> Your instructions
Go through the data and say how many lines include the string "thing"; return only the figure.
[Raw data Boundary: Start]
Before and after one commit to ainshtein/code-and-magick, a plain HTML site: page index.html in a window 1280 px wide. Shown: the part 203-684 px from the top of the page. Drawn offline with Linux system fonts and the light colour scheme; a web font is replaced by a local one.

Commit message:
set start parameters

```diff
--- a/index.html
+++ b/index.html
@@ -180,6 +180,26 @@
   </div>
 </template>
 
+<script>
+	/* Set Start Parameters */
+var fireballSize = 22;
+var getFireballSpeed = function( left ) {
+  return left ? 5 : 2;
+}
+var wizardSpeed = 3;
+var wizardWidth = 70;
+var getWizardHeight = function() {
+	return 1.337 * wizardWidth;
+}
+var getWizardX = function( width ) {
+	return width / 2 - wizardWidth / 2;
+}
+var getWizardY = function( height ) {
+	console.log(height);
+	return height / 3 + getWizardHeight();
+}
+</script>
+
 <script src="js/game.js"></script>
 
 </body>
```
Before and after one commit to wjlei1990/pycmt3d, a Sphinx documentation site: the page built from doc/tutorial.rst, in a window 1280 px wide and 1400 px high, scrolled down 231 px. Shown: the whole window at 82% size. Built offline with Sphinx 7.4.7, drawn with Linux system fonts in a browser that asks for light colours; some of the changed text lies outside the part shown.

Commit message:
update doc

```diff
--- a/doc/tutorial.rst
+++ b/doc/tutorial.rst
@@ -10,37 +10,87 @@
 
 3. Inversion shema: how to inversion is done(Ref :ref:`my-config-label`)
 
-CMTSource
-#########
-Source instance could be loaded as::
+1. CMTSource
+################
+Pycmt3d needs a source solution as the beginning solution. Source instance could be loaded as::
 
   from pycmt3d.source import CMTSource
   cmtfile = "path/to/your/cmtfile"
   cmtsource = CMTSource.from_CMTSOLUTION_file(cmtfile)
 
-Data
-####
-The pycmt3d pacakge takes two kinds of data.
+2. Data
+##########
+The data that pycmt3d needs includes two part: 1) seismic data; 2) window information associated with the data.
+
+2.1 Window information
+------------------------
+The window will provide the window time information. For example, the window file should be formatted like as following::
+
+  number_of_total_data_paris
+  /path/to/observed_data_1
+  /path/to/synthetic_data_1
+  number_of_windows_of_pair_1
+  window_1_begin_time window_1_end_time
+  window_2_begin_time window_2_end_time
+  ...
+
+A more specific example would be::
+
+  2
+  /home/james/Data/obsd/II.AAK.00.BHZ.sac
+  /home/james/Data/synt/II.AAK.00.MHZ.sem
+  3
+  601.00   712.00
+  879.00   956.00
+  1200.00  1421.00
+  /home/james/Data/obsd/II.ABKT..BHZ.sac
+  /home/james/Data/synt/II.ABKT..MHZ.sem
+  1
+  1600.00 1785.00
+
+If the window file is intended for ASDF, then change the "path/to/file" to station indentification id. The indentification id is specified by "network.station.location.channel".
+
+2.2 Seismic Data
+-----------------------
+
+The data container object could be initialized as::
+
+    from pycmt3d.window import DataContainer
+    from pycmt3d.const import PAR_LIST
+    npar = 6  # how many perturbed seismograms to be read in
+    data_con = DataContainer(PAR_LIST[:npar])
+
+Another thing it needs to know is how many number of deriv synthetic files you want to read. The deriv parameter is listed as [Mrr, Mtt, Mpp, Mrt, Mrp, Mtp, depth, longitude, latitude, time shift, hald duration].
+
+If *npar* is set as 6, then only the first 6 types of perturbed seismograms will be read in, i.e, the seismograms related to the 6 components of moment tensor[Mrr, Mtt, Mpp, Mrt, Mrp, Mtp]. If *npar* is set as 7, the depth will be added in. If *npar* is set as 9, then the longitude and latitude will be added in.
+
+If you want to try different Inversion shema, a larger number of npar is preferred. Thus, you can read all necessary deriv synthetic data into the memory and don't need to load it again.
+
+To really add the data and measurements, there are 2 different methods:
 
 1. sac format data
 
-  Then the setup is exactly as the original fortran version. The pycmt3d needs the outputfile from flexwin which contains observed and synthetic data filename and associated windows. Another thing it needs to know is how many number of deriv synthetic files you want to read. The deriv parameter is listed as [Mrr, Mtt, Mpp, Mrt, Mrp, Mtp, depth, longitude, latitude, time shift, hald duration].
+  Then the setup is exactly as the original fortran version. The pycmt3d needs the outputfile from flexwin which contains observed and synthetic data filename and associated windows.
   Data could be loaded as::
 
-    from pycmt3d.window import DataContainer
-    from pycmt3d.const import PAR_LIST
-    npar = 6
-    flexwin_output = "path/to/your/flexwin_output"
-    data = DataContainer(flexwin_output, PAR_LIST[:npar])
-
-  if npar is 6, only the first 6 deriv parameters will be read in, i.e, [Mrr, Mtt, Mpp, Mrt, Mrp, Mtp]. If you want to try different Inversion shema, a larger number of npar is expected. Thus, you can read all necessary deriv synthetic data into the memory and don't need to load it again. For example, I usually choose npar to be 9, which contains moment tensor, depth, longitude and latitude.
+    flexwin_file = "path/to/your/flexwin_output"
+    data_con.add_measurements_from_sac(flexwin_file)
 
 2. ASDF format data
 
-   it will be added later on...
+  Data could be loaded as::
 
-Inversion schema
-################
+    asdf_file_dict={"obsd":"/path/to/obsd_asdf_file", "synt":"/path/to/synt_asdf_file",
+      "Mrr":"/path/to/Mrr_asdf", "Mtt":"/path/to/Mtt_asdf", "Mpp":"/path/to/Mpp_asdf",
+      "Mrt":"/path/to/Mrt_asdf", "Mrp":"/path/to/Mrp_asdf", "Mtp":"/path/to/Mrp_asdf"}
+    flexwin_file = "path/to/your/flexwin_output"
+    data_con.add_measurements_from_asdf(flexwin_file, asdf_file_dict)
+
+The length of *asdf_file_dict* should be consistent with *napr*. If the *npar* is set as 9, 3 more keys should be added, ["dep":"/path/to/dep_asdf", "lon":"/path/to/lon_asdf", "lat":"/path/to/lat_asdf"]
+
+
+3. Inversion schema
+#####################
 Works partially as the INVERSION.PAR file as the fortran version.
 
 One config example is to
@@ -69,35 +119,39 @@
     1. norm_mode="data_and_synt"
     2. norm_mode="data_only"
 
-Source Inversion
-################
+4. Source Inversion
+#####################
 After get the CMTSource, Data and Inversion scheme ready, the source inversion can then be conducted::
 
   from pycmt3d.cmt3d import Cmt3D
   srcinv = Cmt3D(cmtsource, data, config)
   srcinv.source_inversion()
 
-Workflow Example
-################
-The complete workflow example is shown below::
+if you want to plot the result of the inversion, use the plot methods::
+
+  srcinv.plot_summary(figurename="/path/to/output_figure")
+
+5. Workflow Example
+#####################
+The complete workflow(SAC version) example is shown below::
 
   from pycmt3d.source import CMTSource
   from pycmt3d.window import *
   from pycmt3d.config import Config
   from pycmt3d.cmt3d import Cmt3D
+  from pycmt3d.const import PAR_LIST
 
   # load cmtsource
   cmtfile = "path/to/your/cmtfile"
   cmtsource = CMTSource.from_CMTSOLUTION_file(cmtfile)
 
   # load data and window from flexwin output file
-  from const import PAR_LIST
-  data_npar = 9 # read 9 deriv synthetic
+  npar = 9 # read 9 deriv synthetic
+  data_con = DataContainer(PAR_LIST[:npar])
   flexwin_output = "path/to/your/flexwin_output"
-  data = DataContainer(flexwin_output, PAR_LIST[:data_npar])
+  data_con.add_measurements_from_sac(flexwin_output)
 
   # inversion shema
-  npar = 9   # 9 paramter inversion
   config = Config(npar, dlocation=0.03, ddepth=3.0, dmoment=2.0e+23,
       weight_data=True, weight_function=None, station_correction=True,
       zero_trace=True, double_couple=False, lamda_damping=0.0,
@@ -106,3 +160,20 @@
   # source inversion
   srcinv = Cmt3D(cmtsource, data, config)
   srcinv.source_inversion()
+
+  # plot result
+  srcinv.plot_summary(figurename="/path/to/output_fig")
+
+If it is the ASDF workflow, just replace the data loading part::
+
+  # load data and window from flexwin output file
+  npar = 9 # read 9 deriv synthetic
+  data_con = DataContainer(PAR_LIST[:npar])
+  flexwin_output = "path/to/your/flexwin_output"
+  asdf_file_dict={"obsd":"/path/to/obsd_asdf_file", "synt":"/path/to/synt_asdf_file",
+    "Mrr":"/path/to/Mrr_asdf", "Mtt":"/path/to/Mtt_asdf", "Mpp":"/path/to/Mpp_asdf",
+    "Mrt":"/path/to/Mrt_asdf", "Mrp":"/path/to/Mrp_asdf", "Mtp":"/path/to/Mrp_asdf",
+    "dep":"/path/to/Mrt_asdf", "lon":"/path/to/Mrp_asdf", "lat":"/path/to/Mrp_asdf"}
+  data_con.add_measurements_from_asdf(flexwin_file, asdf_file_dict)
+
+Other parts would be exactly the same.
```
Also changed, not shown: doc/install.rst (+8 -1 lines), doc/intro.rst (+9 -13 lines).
[Raw data Boundary: End]
> Solution to this problem
2